Setting up a savings plan is something our advisers are regularly asked about. But where do you start if you’re a parent, grandparent, or family friend wanting to set up an investment plan for babies or young children? James Wright, Independent Financial Adviser, outlines the basics of some savings plans currently available.
Children’s savings accounts in a bank or building society
Minimum investment is usually £1 but varies considerably. It usually needs to be opened and operated by a parent or guardian (not the grandparent). Interest rates vary but regular (monthly) savings plans usually give a higher rate than one-off deposits, and the same may apply if the adult has a qualifying account with the same provider as the child. If parents give cash gifts to the child’s account and interest earned is greater than £100 p.a. this could be taxed on the parents.
Junior Cash ISAs (a JISA)
Usually £1 minimum investment but varies according to provider and account. Maximum investment £4,260 per annum and relatives can contribute to a JISA on top of their own £20,000 ISA limit. Rates of interest are normally higher than a bank or building society account, but they vary considerably.

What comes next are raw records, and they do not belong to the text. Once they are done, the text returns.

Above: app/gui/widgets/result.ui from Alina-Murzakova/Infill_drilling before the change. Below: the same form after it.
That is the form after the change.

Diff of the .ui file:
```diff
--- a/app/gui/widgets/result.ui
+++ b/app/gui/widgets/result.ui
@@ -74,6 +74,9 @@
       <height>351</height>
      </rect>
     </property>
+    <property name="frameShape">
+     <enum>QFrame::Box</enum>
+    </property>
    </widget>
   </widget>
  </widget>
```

Account usually needs to be opened and looked after by a parent or guardian, ie not the grandparent. The savings are free from Income Tax and the child can withdraw their cash after they are 18, after which time the cash remains tax free. A child can have only one JISA.

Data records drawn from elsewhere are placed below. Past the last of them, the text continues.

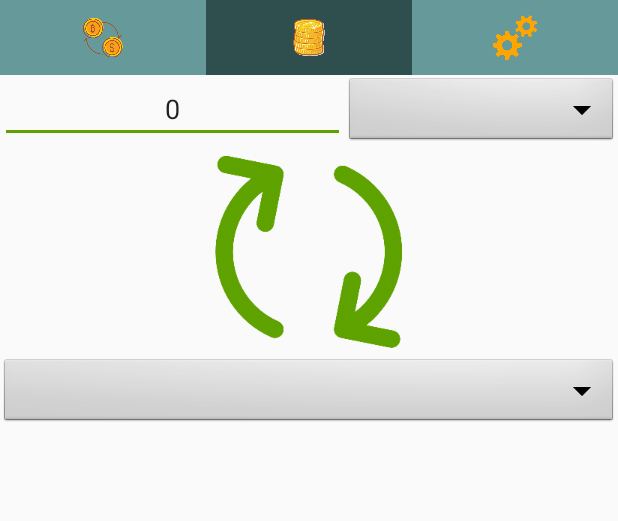
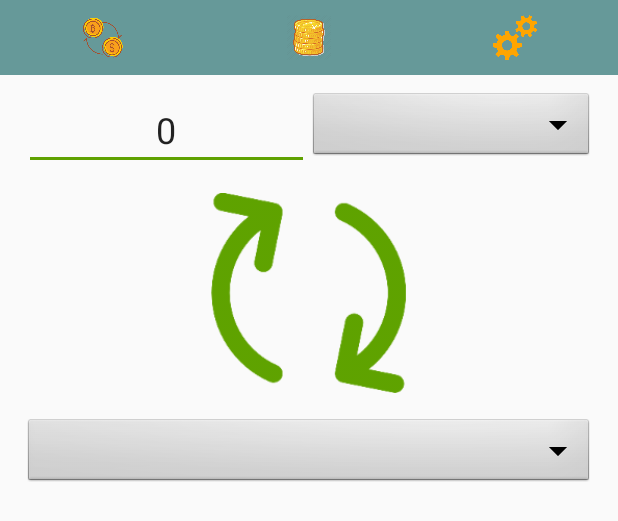
Before and after one commit to nonaee/Android_Final_Project, an Android app: the layout activity_exchange.xml on its own in the app's theme, with its tools: preview values and no code run, on a phone screen of 412 x 824 dp. Shown: the top 521 px of the screen. Run offline under Robolectric (Android 15) with nearby library versions, the phone set to English and light mode, and no system bars.

Commit message:
Implement menu bar, fix error MainActivity/Dashboard, edit UI

```diff
--- a/app/src/main/AndroidManifest.xml
+++ b/app/src/main/AndroidManifest.xml
@@ -11,7 +11,7 @@
         android:roundIcon="@mipmap/ic_launcher_round"
         android:supportsRtl="true"
         android:theme="@style/AppTheme">
-        <activity android:name=".MainActivity">
+        <activity android:name=".Dashboard">
             <intent-filter>
                 <action android:name="android.intent.action.MAIN" />
 
@@ -22,14 +22,13 @@
             <intent-filter>
                 <action android:name="android.intent.action.MAIN" />
 
-                <category android:name="android.intent.category.LAUNCHER" />
             </intent-filter>
         </activity>
         <activity android:name=".Setting">
             <intent-filter>
                 <action android:name="android.intent.action.MAIN" />
 
-                <category android:name="android.intent.category.LAUNCHER" />
+
             </intent-filter>
         </activity>
     </application>
--- a/app/src/main/res/layout/activity_exchange.xml
+++ b/app/src/main/res/layout/activity_exchange.xml
@@ -9,18 +9,30 @@
     tools:context="com.example.fernomazer.androidproject.Exchange">
 
 
-    <include layout="@layout/menu_bar" />
+  <!--  <include layout="@layout/menu_bar" />
+-->
+    <include android:id="@+id/menu"
+        layout="@layout/menu_bar" />
+
+    <LinearLayout
+        android:layout_width="match_parent"
+        android:layout_height="wrap_content"
+        android:orientation="vertical"
+        android:layout_marginHorizontal="16dp">
 
 
         <LinearLayout
             android:layout_width="match_parent"
-        android:layout_height="wrap_content">
+            android:layout_height="wrap_content"
+            android:layout_marginVertical="10dp"
+            >
             <EditText
                 android:id="@+id/sourceET"
-            android:layout_width="230dp"
+                android:layout_width="190dp"
                 android:layout_height="wrap_content"
                 android:inputType="number"
                 android:textAlignment="center"
+                android:textSize="24dp"
                 android:text="0"/>
             <Spinner
                 android:id="@+id/spinnerSource"
@@ -28,20 +40,22 @@
                 android:layout_height="wrap_content"
                 android:background="@android:drawable/btn_dropdown"
                 android:spinnerMode="dropdown"
-            android:textAlignment="center"
                 android:gravity="center"/>
         </LinearLayout>
 
 
         <ImageView
-        android:layout_width="match_parent"
-        android:layout_height="wrap_content"
+            android:id="@+id/imvExchange"
+            android:layout_width="200px"
+            android:layout_height="200px"
             android:layout_margin="5dp"
+            android:layout_gravity="center"
             android:src="@mipmap/ic_arrows">
 
         </ImageView>
 
         <Spinner
+            android:layout_marginVertical="10dp"
             android:id="@+id/spinnerTarget"
             android:layout_width="match_parent"
             android:layout_height="wrap_content"
@@ -52,12 +66,19 @@
 
         <LinearLayout
             android:layout_width="match_parent"
-        android:layout_height="wrap_content">
+            android:layout_height="wrap_content"
+            android:layout_marginVertical="10dp">
             <TextView
-            android:layout_width="306dp"
+                android:layout_width="match_parent"
                 android:layout_height="wrap_content"
+                android:textAlignment="center"
+                android:textSize="36dp"
                 android:id="@+id/targetTV"/>
 
         </LinearLayout>
 
     </LinearLayout>
+
+
+
+</LinearLayout>
--- a/app/src/main/res/layout/activity_setting.xml
+++ b/app/src/main/res/layout/activity_setting.xml
@@ -7,7 +7,11 @@
     android:orientation="vertical"
     tools:context=".Setting">
 
+<!--
     <include layout="@layout/menu_bar" />
+-->
+    <include android:id="@+id/menu"
+        layout="@layout/menu_bar" />
 
     <LinearLayout
         android:layout_width="match_parent"
--- a/app/src/main/res/layout/menu_bar.xml
+++ b/app/src/main/res/layout/menu_bar.xml
@@ -22,7 +22,7 @@
         android:contentDescription="@id/dashboardBtn"
         android:src="@mipmap/ic_dashboard"
         android:id="@+id/dashboardBtn"
-        android:background="#2F4F4F"
+        android:background="#669999"
         android:scaleType="fitCenter"
 
         android:layout_width="match_parent"
```
Also changed, not shown: app/src/main/java/com/example/fernomazer/androidproject/Dashboard.java (renamed from app/src/main/java/com/example/fernomazer/androidproject/MainActivity.java, +56 -18 lines), app/src/main/java/com/example/fernomazer/androidproject/Exchange.java (+84 -8 lines), app/src/main/java/com/example/fernomazer/androidproject/Setting.java (+42 -2 lines), app/src/main/res/layout/activity_main.xml (+7 -5 lines), app/src/main/res/layout/exchange_label.xml (+15 -13 lines). Lines whose indentation alone changed are shown as unchanged.
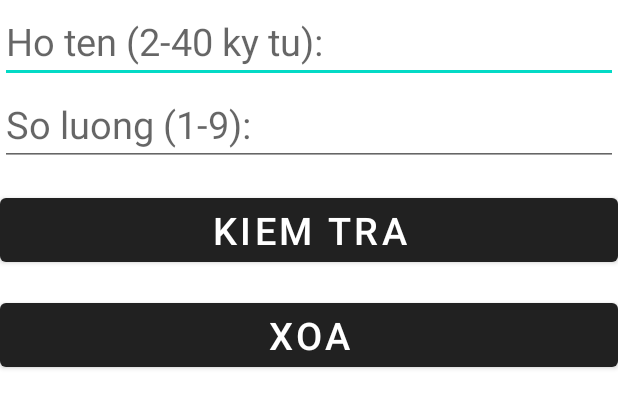
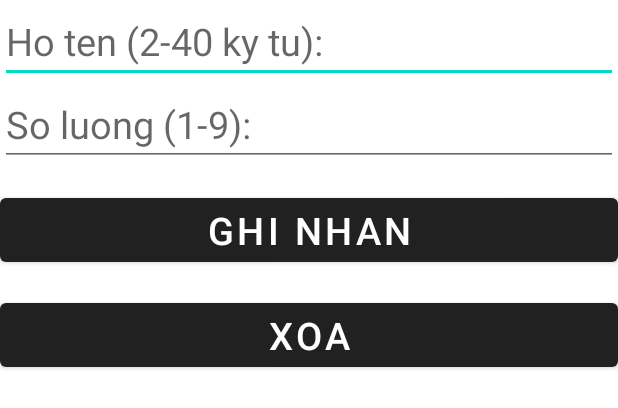
Before and after one commit to PhanManhTung-347/test-thi, an Android app: the layout activity_main.xml on its own in the app's theme, with its tools: preview values and no code run, on a phone screen of 412 x 824 dp. Shown: the top 408 px of the screen. Run offline under Robolectric (Android 15) with nearby library versions, the phone set to English and light mode, and no system bars.

Commit message:
Hoan thien ghi nhan gioi han so luong

```diff
--- a/app/src/main/res/layout/activity_main.xml
+++ b/app/src/main/res/layout/activity_main.xml
@@ -25,10 +25,10 @@
     <Button
         android:layout_width="match_parent"
         android:layout_height="wrap_content"
-        android:id="@+id/btnKiemTra"
+        android:id="@+id/btnGhiNhan"
         android:layout_marginTop="15dp"
         android:textSize="25sp"
-        android:text="Kiem tra"/>
+        android:text="Ghi nhan"/>
     <Button
         android:layout_width="match_parent"
         android:layout_height="wrap_content"
```
Also changed, not shown: app/src/main/java/com/example/phanmanhtung_2415053122347/MainActivity.kt (+12 -3 lines).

Junior Stocks and Shares ISA
Similar to a JISA (above) but requires a monthly minimum investment of at least £25. Growth is dependent on the funds selected – can be high or low risk. Funds are free from Income Tax and Capital Gains Tax. The account needs to be opened and looked after by a parent or guardian.
The minimum value that can be bought is currently £100, but this will change to £25 from April, as will the range of adult friends and relations who can buy Premium Bonds on behalf of a child. No interest is earned, the value of the bond remains static for as long as it is held. There is no tax due on any winnings, and the parent or guardian must look after the account until the child turns 16.
Suitable for investing larger sums for an individual: a typical initial outlay is over £50,000. One or more trustees are legally responsible for protecting and investing funds appropriately for beneficiaries (such as children). Growth will depend on the investment funds chosen, and access will be dependent on the terms of the trust or can be at the trustees’ discretion. Setup fees will be incurred, and probably other fees as additional advice is needed. Seeking independent financial advice is strongly recommended.
These can be set up for as little as £20 per month, to a maximum of £2,880 (net) per year. Like adult pensions, a child’s pension is eligible for 20% tax relief, so if a parent or grandparent pays in £2,880 each year the government will top it up to £3,600. Like all pensions, it cannot be accessed until at least 55, by which time it will hopefully have matured to a sizeable sum!